I congratulate Miles Briggs on securing this debate. I am very proud that Robin house is in my constituency, and I am always happy when colleagues come to visit my beautiful patch.

The motto that CHAS has at the core of its mission—keeping the joy alive—perfectly sums up the incredible work that it carries out day in, day out. The exceptional levels of care and support that staff and volunteers at those hospices provide to the children and young people, and to family members, really is second to none.

I know from my visits to Robin house that families value the support that they receive at what can be an incredibly difficult time. Many of the children have quite severe life-limiting conditions and we can only begin to imagine the impact that that has on their families. However, as many members have said, it would be a mistake to think of Robin house as a sad place. It is quite the opposite; the minute that people walk through the door, they hear peals of laughter. It is bright and positively bursting with energy and joy. The staff and volunteers create that culture, which is wonderful to experience.

For 25 years now, CHAS has supported babies, children and young people with end-of-life care, emotional and physical therapy and education about the life-shortening illnesses that they have. It has not always been easy; there have been funding problems in the past, which are now more settled. CHAS is moving forward, though those problems are not quite behind them—it could always do with more money.

As Miles Briggs pointed out, there are currently 16,000 babies, children and young people in Scotland who are living with life-shortening conditions. The facilities that are on offer to those children at Robin house, and Rachel house in Kinross, make all the difference for them and their families.

Let me mention, as other members have done, the specialist swimming pool at Robin house. It is a wonderfully sauna-like environment—very warm and cosy—and it resounds to the splashes of children playing in a pool that is suited to their needs, with relaxing physiotherapy and stunning views across the countryside and the garden.

The garden at Robin house is fantastic. Mary Fee has covered many of the services that are available there, but I want to focus on the garden. The previous time that I visited, I planted trees and bushes with Patrick Harvie, who is not in the chamber this afternoon. His mum, Rose, volunteers at Robin house, so he was press-ganged into going along. We had typically Scottish weather—it was a little bit damp, but we are hardy souls. It really did not matter, because it is such a fabulous, colourful space in which children and, dare I say, adults can roam free and have adventures, whether in the pirate ship or getting lost in the jungle of the garden. When I think of the garden, I think of laughter, fun, serenity and safety. We just need to work on the sunshine.

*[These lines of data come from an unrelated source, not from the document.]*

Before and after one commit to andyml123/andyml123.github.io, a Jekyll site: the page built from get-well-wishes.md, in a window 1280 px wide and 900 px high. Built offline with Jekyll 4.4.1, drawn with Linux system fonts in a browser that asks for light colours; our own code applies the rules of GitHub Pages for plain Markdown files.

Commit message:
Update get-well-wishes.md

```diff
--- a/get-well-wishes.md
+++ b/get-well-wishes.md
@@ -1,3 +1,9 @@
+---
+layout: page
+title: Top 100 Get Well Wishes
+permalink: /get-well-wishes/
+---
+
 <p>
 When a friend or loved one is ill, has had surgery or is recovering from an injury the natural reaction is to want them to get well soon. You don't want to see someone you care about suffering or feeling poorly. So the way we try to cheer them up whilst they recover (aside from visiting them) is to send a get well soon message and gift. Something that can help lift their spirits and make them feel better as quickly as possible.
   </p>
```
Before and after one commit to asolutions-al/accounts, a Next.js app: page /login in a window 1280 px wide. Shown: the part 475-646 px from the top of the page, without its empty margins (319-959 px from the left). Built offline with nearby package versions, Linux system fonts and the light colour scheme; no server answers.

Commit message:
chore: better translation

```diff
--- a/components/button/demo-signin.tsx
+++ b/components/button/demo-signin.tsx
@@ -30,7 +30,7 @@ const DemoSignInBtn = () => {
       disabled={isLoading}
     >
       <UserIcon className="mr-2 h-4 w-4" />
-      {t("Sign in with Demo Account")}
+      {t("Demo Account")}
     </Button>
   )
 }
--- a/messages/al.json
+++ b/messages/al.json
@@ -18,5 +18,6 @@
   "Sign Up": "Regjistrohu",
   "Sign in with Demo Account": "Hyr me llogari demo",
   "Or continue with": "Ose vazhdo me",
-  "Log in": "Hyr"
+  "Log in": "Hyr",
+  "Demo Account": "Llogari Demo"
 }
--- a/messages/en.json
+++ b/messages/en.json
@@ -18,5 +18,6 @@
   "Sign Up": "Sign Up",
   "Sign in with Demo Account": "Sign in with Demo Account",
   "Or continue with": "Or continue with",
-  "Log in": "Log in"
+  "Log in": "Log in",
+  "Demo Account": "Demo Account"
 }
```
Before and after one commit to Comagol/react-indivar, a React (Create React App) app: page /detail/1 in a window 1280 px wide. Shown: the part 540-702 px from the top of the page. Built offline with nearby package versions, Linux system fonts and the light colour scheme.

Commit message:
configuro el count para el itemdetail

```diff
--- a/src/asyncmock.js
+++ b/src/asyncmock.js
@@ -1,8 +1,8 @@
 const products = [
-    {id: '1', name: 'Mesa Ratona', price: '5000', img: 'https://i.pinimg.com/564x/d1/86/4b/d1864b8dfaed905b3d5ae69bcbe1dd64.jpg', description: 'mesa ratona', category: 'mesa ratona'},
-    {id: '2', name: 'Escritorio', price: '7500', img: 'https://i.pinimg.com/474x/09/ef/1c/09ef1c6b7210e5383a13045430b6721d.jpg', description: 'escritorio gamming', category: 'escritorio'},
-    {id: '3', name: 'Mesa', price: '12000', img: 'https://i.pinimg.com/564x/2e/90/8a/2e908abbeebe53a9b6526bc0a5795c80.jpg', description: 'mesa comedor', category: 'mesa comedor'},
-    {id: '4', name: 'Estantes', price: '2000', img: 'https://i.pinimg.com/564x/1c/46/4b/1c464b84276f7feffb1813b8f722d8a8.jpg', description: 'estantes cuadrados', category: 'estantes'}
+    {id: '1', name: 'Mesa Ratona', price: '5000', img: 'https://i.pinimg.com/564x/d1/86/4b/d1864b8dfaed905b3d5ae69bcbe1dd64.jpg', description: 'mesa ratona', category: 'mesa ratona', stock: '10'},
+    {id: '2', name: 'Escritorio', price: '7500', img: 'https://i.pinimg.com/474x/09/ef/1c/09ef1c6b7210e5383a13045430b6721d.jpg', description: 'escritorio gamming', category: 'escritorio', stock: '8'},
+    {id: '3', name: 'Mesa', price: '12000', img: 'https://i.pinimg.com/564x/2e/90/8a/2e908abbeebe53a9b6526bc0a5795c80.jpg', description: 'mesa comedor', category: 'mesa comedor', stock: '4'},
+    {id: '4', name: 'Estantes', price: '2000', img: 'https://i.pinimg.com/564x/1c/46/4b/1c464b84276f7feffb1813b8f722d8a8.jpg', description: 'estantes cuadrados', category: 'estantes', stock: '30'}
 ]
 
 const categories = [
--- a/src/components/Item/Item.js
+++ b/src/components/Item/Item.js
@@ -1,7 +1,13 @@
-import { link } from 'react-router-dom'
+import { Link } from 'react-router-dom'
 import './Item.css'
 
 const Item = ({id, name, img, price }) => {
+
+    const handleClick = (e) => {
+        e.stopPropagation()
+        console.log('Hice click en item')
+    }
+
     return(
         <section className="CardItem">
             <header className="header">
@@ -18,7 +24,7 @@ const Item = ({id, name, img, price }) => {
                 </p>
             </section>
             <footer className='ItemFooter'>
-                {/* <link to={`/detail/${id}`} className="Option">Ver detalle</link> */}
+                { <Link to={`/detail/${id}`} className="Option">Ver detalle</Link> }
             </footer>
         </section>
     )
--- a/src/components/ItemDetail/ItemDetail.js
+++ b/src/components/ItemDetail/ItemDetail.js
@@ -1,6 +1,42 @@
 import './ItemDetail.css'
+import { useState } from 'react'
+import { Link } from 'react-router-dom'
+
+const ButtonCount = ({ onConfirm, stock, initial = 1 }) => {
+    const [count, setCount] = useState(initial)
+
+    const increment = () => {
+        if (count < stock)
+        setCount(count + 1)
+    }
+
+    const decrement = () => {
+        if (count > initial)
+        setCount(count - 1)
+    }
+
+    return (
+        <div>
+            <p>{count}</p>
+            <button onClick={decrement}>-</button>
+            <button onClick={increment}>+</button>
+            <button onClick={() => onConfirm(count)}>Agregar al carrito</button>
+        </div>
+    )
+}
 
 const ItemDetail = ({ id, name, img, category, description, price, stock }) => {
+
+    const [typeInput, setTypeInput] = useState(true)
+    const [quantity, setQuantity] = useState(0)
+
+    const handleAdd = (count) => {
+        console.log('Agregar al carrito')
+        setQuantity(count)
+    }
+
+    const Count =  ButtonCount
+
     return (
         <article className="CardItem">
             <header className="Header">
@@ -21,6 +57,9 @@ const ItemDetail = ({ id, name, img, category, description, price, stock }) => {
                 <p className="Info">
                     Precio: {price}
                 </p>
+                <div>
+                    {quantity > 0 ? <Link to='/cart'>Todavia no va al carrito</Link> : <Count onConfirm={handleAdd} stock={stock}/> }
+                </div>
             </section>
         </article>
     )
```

I give a big shout out to Maggie, who is responsible for the garden, and to the army of volunteers who support her in her work. Indeed, our thanks go to all the volunteers, staff and trustees.

I remember when CHAS decided to establish a hospice at Robin house. We had a little local difficulty with planning, but we overcame that obstacle. All I can think of is the extent to which my constituents in Dumbarton, the Vale of Leven and Helensburgh went into fundraising overdrive. I have never been to so many bake sales and tombolas, donated so many bottles of Scottish Parliament whisky or sponsored so many people in my life, but it was all for a great cause.

The fundraising continues, and the chief executive of West Dunbartonshire Council, Joyce White, is about to trek across the Sahara for CHAS. I encourage members to sponsor her. Less kind people are hoping that she stays there for a while, but I would not dream of saying that.

Whether through the hospices in Balloch and Kinross or the home care service, CHAS’s valued support and care reaches every corner of the country, and for every child that CHAS cares for, it supports a further five family members. I cannot commend highly enough the work that CHAS does—it truly keeps the joy alive.